The U.K. Antarctic Place-Names Committee has honored Helen Amanda Fricker with an Antarctic ice piedmont, an ice-covered coastal strip of low-lying land backed by mountains, in her name. Fricker is a renowned glaciologist and geophysics professor in the Cecil H. and Ida M. Green Institute of Geophysics and Planetary Physics (IGPP) at Scripps Institution of Oceanography at the University of California San Diego.
The committee honors British subjects who have made an exceptional contribution to furthering the understanding, protection, and management of Antarctica. The Fricker Ice Piedmont is located on the eastern side of Adelaide Island along Barlas Channel in the British Antarctic Territory. Fricker was one of 28 polar scientists honored this year as part of a larger celebration marking the 200th anniversary of Antarctica's discovery.
Fricker is widely recognized for her discovery of active subglacial lakes in Antarctica. She has shown that these lakes form dynamic hydrologic systems, where one lake can drain into another in a short period.
Throughout her career, Fricker has also used satellites, including NASA's ICESat-2, to study the evolution of ice sheets in Antarctica and Greenland, contributions that have given researchers a better understanding of some of the world's most remote regions.
Fricker's journey began in the U.K., where she received her B.Sc., with first-class honors, in mathematics and physics from University College London, later earning her Ph.D. in glaciology from the University of Tasmania before joining Scripps as a postgraduate researcher.

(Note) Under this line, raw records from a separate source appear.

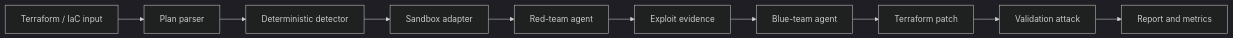
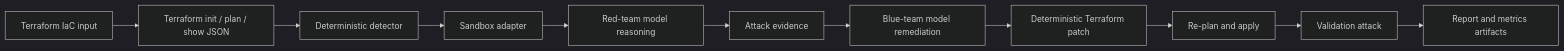
The diagram in docs/case-study.md (Ker102/nullstate-cli), drawn with Mermaid (dark theme) before and after one commit. The commit also changed other lines of this file and 5 other files, not shown here.

````diff
--- a/docs/case-study.md
+++ b/docs/case-study.md
@@ -44,12 +56,13 @@
 ```mermaid
 flowchart LR
-    IaC[Terraform / IaC input] --> Parser[Plan parser]
-    Parser --> Detector[Deterministic detector]
-    Detector --> Sandbox[Sandbox adapter]
-    Sandbox --> Red[Red-team agent]
-    Red --> Evidence[Exploit evidence]
-    Evidence --> Blue[Blue-team agent]
-    Blue --> Patch[Terraform patch]
-    Patch --> Validate[Validation attack]
-    Validate --> Report[Report and metrics]
+    A[Terraform IaC input] --> B[Terraform init / plan / show JSON]
+    B --> C[Deterministic detector]
+    C --> D[Sandbox adapter]
+    D --> E[Red-team model reasoning]
+    E --> F[Attack evidence]
+    F --> G[Blue-team model remediation]
+    G --> H[Deterministic Terraform patch]
+    H --> I[Re-plan and apply]
+    I --> J[Validation attack]
+    J --> K[Report and metrics artifacts]
 ```
````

Having spent so much time outside of the U.K., she said, “It was really nice of them to acknowledge me on the list since I'm sometimes not considered very British.”

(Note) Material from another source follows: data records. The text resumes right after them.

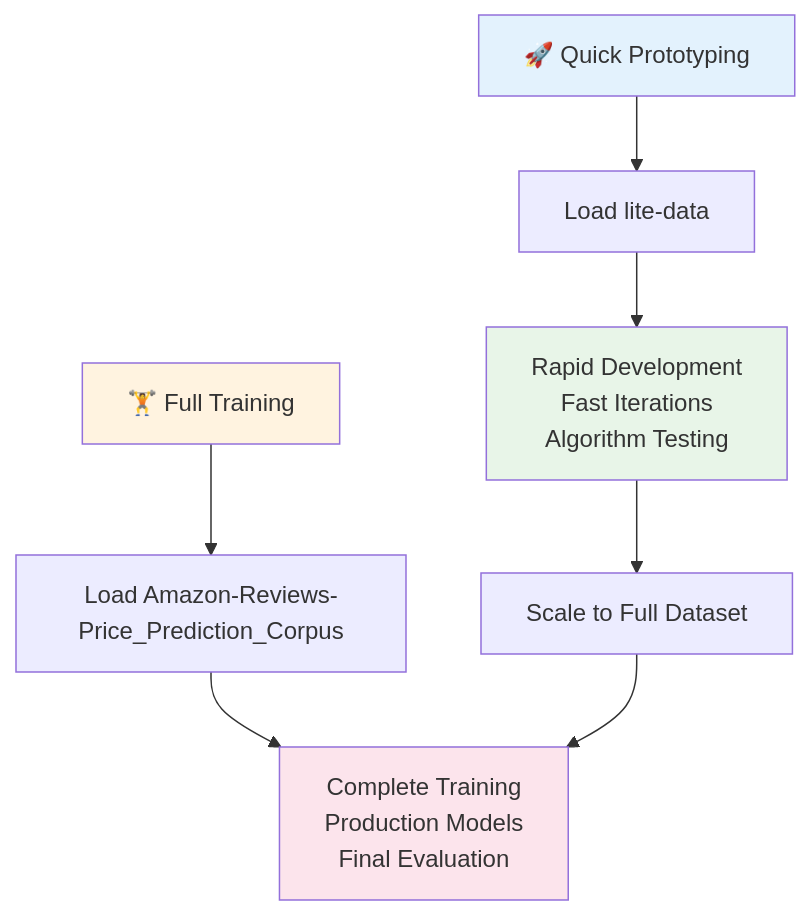
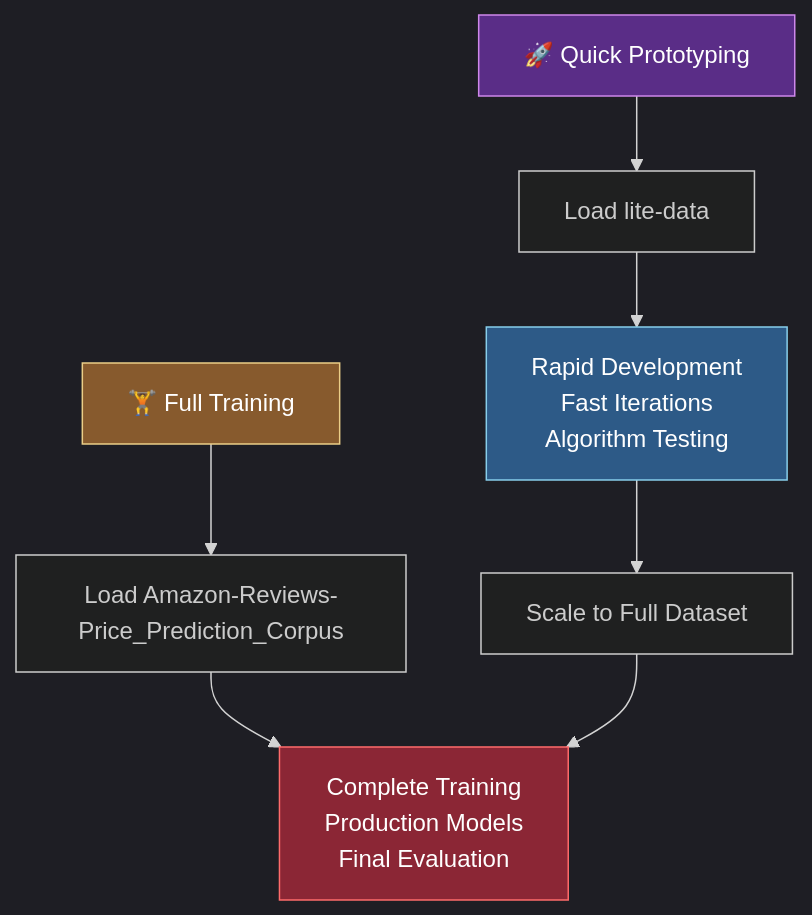
The fifth of 7 diagrams in 6_fine_tuning_frontier/README.md (Jai-Keshav-Sharma/LLM-Engineering), drawn with Mermaid before and after one commit. The commit also changed other lines of this file, not shown here.

````diff
--- a/6_fine_tuning_frontier/README.md
+++ b/6_fine_tuning_frontier/README.md
@@ -266,16 +270,17 @@
 ```mermaid
+%%{init: {'theme':'dark'}}%%
 graph TD
     A[🚀 Quick Prototyping] --> B[Load lite-data]
     C[🏋️ Full Training] --> D[Load Amazon-Reviews-Price_Prediction_Corpus]
     
     B --> E[Rapid Development<br/>Fast Iterations<br/>Algorithm Testing]
     D --> F[Complete Training<br/>Production Models<br/>Final Evaluation]
     
     E --> G[Scale to Full Dataset]
     G --> F
     
-    style A fill:#e3f2fd
-    style C fill:#fff3e0
-    style E fill:#e8f5e8
-    style F fill:#fce4ec
+    style A fill:#5a2d87,stroke:#ce87eb,color:#fff
+    style C fill:#875a2d,stroke:#ebce87,color:#fff
+    style E fill:#2d5a87,stroke:#87ceeb,color:#fff
+    style F fill:#8b2635,stroke:#ff6b6b,color:#fff
 ```
````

Other features were named for Fricker’s friends and colleagues Seymour Laxon and Katharine Giles who had both died in non-research-related accidents in the midst of their careers.
"I heard from a friend in the U.K. This friend said, ‘Do not tell anyone yet, but Seymour and Kathrine are being honored with a piece of land in Antarctica,’" Fricker recalled. "It changed everything. It then became a lot more meaningful, knowing my friends would be honored.”
When the news went public, Fricker was surprised by the number of people –including friends, distant family, and strangers – who reached out to offer congratulations.
"I had never had so many texts and emails from random people who were blown away,” said Fricker. “I think what makes this so significant is that it's a piece of Earth that isn't going away.”
When Fricker delivered the 2019 AGU Nye Lecture, she stated that there was a lack of places in Antarctica named after women in science. Most places named after women in Antarctica were names of wives, mothers and queens, but not actual scientists themselves.
Fricker had given a public lecture at the beginning of 2019 at the Birch Aquarium at Scripps. The talk detailed her discovery of subglacial lakes in Antarctica and about women in science. When she discussed the naming of these lakes, she stated that they were named after the ice streams that flowed above them, all male names.
Fricker recalled that later that evening, her daughter, who was 13 at the time, said, “If you're all about lifting up women, why didn't you name the lake after yourself?” Fricker responded, “I didn't really think it would have, I didn't want to be so arrogant to name a place after myself."
Ironically enough, a year later Fricker would find herself breaking the cliché of predominantly male place names in Antarctica.
Fricker offered a positive message to women who are up and coming in her field, stating, "This is now no longer a white male explorer's world. Someone just like you has got a piece of land named after them.”
The naming of places in Antarctica dates back to 1775 when Captain James Cook named the South Georgia Islands in honor of King George III of the United Kingdom. You can see the location of the Fricker Ice Piedmont and the other honorees here.